June 17th, 2020
London’s Royal Academy of Arts(RA) has been championing artists and architects for more than 250 years, and—pandemic or not—isn’t stopping now. Since its founding in 1769, the RA’s graduates have influenced culture in the UK and abroad through art practice, education, research and more. During this time of closed doors, the RA is inviting art fans around the world to walk their halls, explore their collection and delve into their stories on Google Arts & Culture.
The RA collection is a varied and unconventional treasure trove of British art, with works from luminaries like J.M.W. Turner, John Constable and Angelica Kauffman, through to contemporary masters like Lubaina Humid, Yinka Shonibare, and Lynn Chadwick. Out of the 200+ worksnow available online, 20 have been captured in gigapixel resolution using our Art Camera technology, giving users the closest possible look at the details of each work.

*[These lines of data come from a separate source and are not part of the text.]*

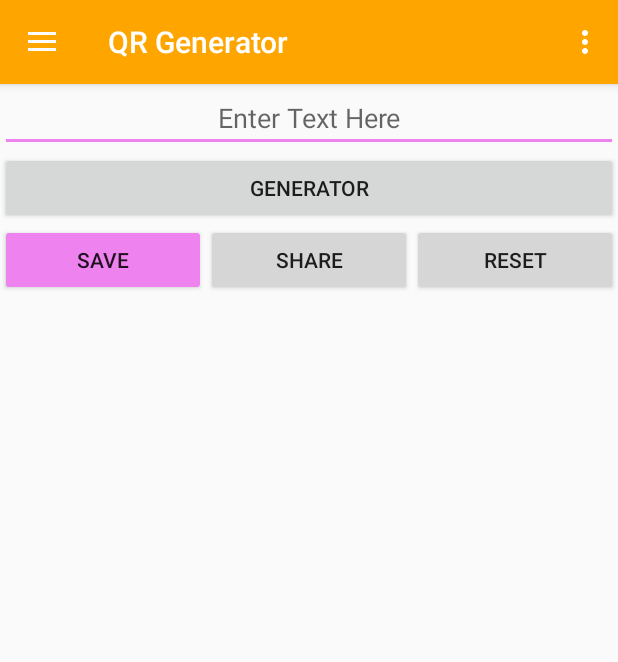
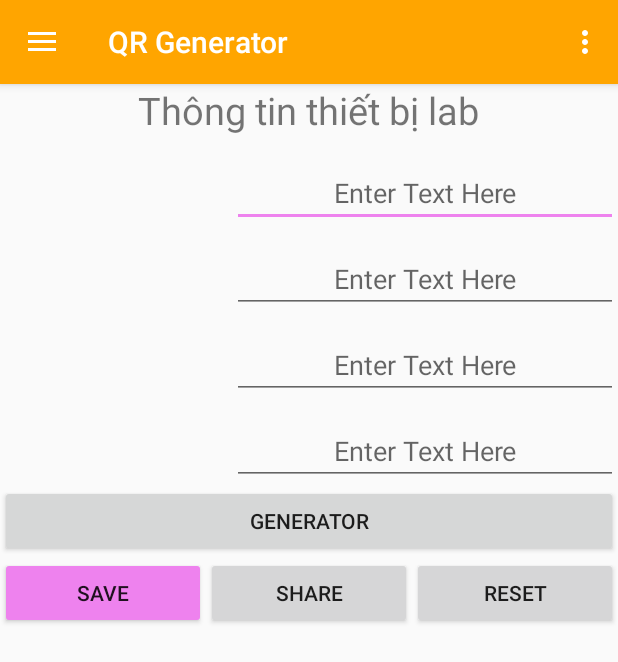
Before and after one commit to vietdohoang1997/QRC0de, an Android app: the QRcodeGenerator screen opened directly, with no data from a screen before it, on a phone screen of 412 x 824 dp. Shown: the top 662 px of the screen. Run offline under Robolectric (Android 15) with nearby library versions, the phone set to English and light mode, and no system bars; libraries missing offline, so code that uses them is left out: com.journeyapps.barcodescanner.

Commit message:
My new commit

```diff
--- a/app/src/main/java/com/example/lenovo/qrc0de/QRcodeGenerator.java
+++ b/app/src/main/java/com/example/lenovo/qrc0de/QRcodeGenerator.java
@@ -46,7 +46,11 @@ import java.util.List;
 import java.util.Random;
 
 public class QRcodeGenerator extends MainActivity{
-    private EditText etInput;
+    private EditText etTen;
+    private EditText etSoLuong;
+    private EditText etTinhTrang;
+    private EditText etNguoiGiu;
+
     private Button btnCreate;
     private ImageView imageView;
     private Button btnSave;
@@ -64,7 +68,11 @@ public class QRcodeGenerator extends MainActivity{
         setContentView(R.layout.generator_main);
         setTitle("QR Generator");
 
-        etInput = findViewById(R.id.etInput);
+        etTen = findViewById(R.id.etTen);
+        etSoLuong = findViewById(R.id.etSoLuong);
+        etTinhTrang = findViewById(R.id.etTinhTrang);
+        etNguoiGiu = findViewById(R.id.etNguoiGiu);
+
         btnCreate = findViewById(R.id.btnCreate);
         imageView = findViewById(R.id.imageView);
         btnSave = findViewById(R.id.btnSave);
@@ -77,7 +85,12 @@ public class QRcodeGenerator extends MainActivity{
         btnCreate.setOnClickListener(new View.OnClickListener() {
             @Override
             public void onClick(View v) {
-                String text = etInput.getText().toString().trim();
+                String Ten = etTen.getText().toString().trim();
+                String TinhTrang = etTinhTrang.getText().toString().trim();
+                String NguoiGiu = etNguoiGiu.getText().toString().trim();
+                String SoLuong = etSoLuong.getText().toString().trim();
+                String text = "Thiet Bi    : " + Ten+ "\n"+ "So Luong  :  "+ SoLuong + "\n" + "Nguoi Giu  :  "+ NguoiGiu+ "\n"+ "Tinh Trang :" + TinhTrang;
+                /* String text = etInput.getText().toString().trim();*/
                 if (text != null) {
                     MultiFormatWriter multiFormatWriter = new MultiFormatWriter();
                     try {
--- a/app/src/main/java/com/example/lenovo/qrc0de/QRcodeScanner.java
+++ b/app/src/main/java/com/example/lenovo/qrc0de/QRcodeScanner.java
@@ -8,6 +8,8 @@ import android.os.Vibrator;
 import android.support.v7.app.AppCompatActivity;
 import android.view.Menu;
 import android.view.MenuItem;
+import android.view.View;
+import android.widget.Button;
 import android.widget.TextView;
 import android.widget.Toast;
 
@@ -17,6 +19,7 @@ import com.google.zxing.integration.android.IntentResult;
 public class QRcodeScanner  extends AppCompatActivity {
     TextView ketqua;
     Context context;
+    private Button btnScan;
 
 
     @Override
@@ -25,6 +28,13 @@ public class QRcodeScanner  extends AppCompatActivity {
         setContentView(R.layout.scanner_main);
         setTitle("QR Scanner");
         init();
+        btnScan = findViewById(R.id.btnScan);
+
+        btnScan.setOnClickListener(new View.OnClickListener(){
+            public void onClick(View v)
+            {
+                openQRcodeScanner();}
+        });
 
     }
 
--- a/app/src/main/res/layout/generator_main.xml
+++ b/app/src/main/res/layout/generator_main.xml
@@ -5,30 +5,79 @@
     android:layout_width="match_parent"
     android:layout_height="match_parent"
     tools:context=".MainActivity">
+
     <RelativeLayout
         android:layout_width="match_parent"
         android:layout_height="match_parent">
+
+        <TextView
+            android:layout_width="wrap_content"
+            android:layout_height="wrap_content"
+            android:layout_centerHorizontal="true"
+            android:text="Thông tin thiết bị lab"
+            android:textSize="25dp"
+            android:id="@+id/text"/>
+
         <EditText
-            android:layout_width="match_parent"
+            android:id="@+id/etTen"
+            android:layout_width="257dp"
             android:layout_height="wrap_content"
-            android:id="@+id/etInput"
             android:layout_alignParentTop="true"
+            android:layout_alignParentEnd="true"
+            android:layout_marginTop="50dp"
+            android:layout_marginEnd="0dp"
+            android:layout_below="@+id/text"
             android:gravity="center"
-            android:hint="Enter Text Here"
-            android:layout_centerHorizontal="true"/>
+            android:hint="Enter Text Here" />
+
+        <EditText
+            android:id="@+id/etSoLuong"
+            android:layout_width="257dp"
+            android:layout_height="wrap_content"
+            android:layout_below="@+id/etTen"
+            android:layout_alignParentEnd="true"
+            android:layout_marginTop="12dp"
+            android:layout_marginEnd="0dp"
+            android:gravity="center"
+            android:hint="Enter Text Here" />
+
+        <EditText
+            android:id="@+id/etTinhTrang"
+            android:layout_width="257dp"
+            android:layout_height="wrap_content"
+            android:layout_below="@+id/etSoLuong"
+            android:layout_alignParentEnd="true"
+            android:layout_marginTop="12dp"
+            android:layout_marginEnd="0dp"
+            android:gravity="center"
+            android:hint="Enter Text Here" />
+
+        <EditText
+            android:id="@+id/etNguoiGiu"
+            android:layout_width="257dp"
+            android:layout_height="wrap_content"
+            android:layout_below="@+id/etTinhTrang"
+            android:layout_alignParentEnd="true"
+            android:layout_marginTop="12dp"
+            android:layout_marginEnd="0dp"
+            android:gravity="center"
+            android:hint="Enter Text Here" />
+
         <Button
             android:layout_width="match_parent"
             android:layout_height="wrap_content"
             android:id="@+id/btnCreate"
             android:text="GENERATOR"
             android:layout_centerHorizontal="true"
-            android:layout_below="@+id/etInput" />
+            android:layout_below="@+id/etNguoiGiu" />
+
         <ImageView
             android:layout_width="wrap_content"
             android:layout_height="wrap_content"
             android:id="@+id/imageView"
             android:layout_centerHorizontal="true"
             android:layout_below="@+id/btnCreate" />
+
         <LinearLayout
             android:id="@+id/layout"
             android:layout_width="match_parent"
--- a/app/src/main/res/layout/scanner_main.xml
+++ b/app/src/main/res/layout/scanner_main.xml
@@ -7,7 +7,7 @@
     tools:context=".MainActivity">
 
 
-    <LinearLayout
+    <android.support.constraint.ConstraintLayout
         android:layout_width="match_parent"
         android:layout_height="match_parent">
         <TextView
@@ -22,7 +22,18 @@
             app:layout_constraintRight_toRightOf="parent"
             app:layout_constraintTop_toTopOf="parent"
             app:layout_constraintVertical_bias="0.032" />
-    </LinearLayout>
+
+        <Button
+            android:id="@+id/btnScan"
+            android:layout_width="match_parent"
+            android:layout_height="wrap_content"
+            android:layout_centerHorizontal="true"
+            android:layout_marginEnd="8dp"
+            android:layout_marginBottom="8dp"
+            android:text="Continuce Scan"
+            app:layout_constraintBottom_toBottomOf="parent"
+            app:layout_constraintEnd_toEndOf="parent" />
+    </android.support.constraint.ConstraintLayout>
 
     <android.support.design.widget.NavigationView
         android:id="@+id/navigation_view"
```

At the ripe old age of 250, the RA underwent major renovations last year to extend and enhance their public offerings. The refreshed building was then captured from head to tail using Street View to enable art fans to explore the building and its galleries online for the first time.
Thirty stories illustrate the RA’s history, including a few lesser-known tales such as the feud between John Constable and JMW Turner. Self-guided tours of masterpieces mean you can explore at your own pace and virtually press your nose up to the canvas without raising a security guard’s ire. Take a walk through the building’s many halls, explore a sculpture installation, see the unusual props in the life drawing studio and walk from the grand Piccadilly entrance right through to the stately Burlington Gardens extension.
As Axel Rüger, Secretary and Chief Executive of the Royal Academy, says, “Especially in times of crisis, art galleries and museums should be places of community that provide inspiration, escape, solace, fun, and consolation. The Royal Academy of Arts has existed to do that since 1768. At a time when our doors are sadly closed, we are delighted to continue that cultural exchange online, through Google Arts & Culture.”